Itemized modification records
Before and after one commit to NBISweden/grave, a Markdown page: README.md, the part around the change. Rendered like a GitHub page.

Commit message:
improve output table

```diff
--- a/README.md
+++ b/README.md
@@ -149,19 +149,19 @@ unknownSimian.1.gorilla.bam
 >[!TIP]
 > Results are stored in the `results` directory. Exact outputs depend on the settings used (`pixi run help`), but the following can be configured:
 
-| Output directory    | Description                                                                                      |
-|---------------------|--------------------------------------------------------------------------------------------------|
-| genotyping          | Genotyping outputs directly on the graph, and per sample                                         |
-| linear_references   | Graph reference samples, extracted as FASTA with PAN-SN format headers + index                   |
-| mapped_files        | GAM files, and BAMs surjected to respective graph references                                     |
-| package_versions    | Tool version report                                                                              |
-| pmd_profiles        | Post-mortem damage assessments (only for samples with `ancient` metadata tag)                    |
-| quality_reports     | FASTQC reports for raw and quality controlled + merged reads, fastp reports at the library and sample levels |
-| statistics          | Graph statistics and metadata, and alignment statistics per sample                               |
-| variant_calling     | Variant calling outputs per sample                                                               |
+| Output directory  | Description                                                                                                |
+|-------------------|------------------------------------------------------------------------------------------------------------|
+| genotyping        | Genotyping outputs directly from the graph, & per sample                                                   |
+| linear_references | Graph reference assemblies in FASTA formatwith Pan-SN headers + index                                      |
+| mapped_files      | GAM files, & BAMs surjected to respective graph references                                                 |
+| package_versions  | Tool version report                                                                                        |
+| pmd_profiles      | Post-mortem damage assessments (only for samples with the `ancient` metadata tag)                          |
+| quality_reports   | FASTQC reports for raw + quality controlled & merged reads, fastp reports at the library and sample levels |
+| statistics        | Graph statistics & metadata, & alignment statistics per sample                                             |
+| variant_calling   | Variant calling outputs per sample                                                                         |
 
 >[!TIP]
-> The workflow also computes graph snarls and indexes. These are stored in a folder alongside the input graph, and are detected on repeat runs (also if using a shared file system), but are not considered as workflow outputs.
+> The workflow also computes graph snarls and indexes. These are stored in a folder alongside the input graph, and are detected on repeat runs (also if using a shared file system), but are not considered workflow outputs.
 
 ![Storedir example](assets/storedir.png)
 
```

▶ **What you are asked to do**: Each entry above is to be written out exactly.

▶ **Exercise solution**:
Before and after one commit to NBISweden/grave, a Markdown page: README.md, the part around the change. Rendered like a GitHub page.

Commit message:
improve output table

```diff
--- a/README.md
+++ b/README.md
@@ -149,19 +149,19 @@ unknownSimian.1.gorilla.bam
 >[!TIP]
 > Results are stored in the `results` directory. Exact outputs depend on the settings used (`pixi run help`), but the following can be configured:
 
-| Output directory    | Description                                                                                      |
-|---------------------|--------------------------------------------------------------------------------------------------|
-| genotyping          | Genotyping outputs directly on the graph, and per sample                                         |
-| linear_references   | Graph reference samples, extracted as FASTA with PAN-SN format headers + index                   |
-| mapped_files        | GAM files, and BAMs surjected to respective graph references                                     |
-| package_versions    | Tool version report                                                                              |
-| pmd_profiles        | Post-mortem damage assessments (only for samples with `ancient` metadata tag)                    |
-| quality_reports     | FASTQC reports for raw and quality controlled + merged reads, fastp reports at the library and sample levels |
-| statistics          | Graph statistics and metadata, and alignment statistics per sample                               |
-| variant_calling     | Variant calling outputs per sample                                                               |
+| Output directory  | Description                                                                                                |
+|-------------------|------------------------------------------------------------------------------------------------------------|
+| genotyping        | Genotyping outputs directly from the graph, & per sample                                                   |
+| linear_references | Graph reference assemblies in FASTA formatwith Pan-SN headers + index                                      |
+| mapped_files      | GAM files, & BAMs surjected to respective graph references                                                 |
+| package_versions  | Tool version report                                                                                        |
+| pmd_profiles      | Post-mortem damage assessments (only for samples with the `ancient` metadata tag)                          |
+| quality_reports   | FASTQC reports for raw + quality controlled & merged reads, fastp reports at the library and sample levels |
+| statistics        | Graph statistics & metadata, & alignment statistics per sample                                             |
+| variant_calling   | Variant calling outputs per sample                                                                         |
 
 >[!TIP]
-> The workflow also computes graph snarls and indexes. These are stored in a folder alongside the input graph, and are detected on repeat runs (also if using a shared file system), but are not considered as workflow outputs.
+> The workflow also computes graph snarls and indexes. These are stored in a folder alongside the input graph, and are detected on repeat runs (also if using a shared file system), but are not considered workflow outputs.
 
 ![Storedir example](assets/storedir.png)
 
```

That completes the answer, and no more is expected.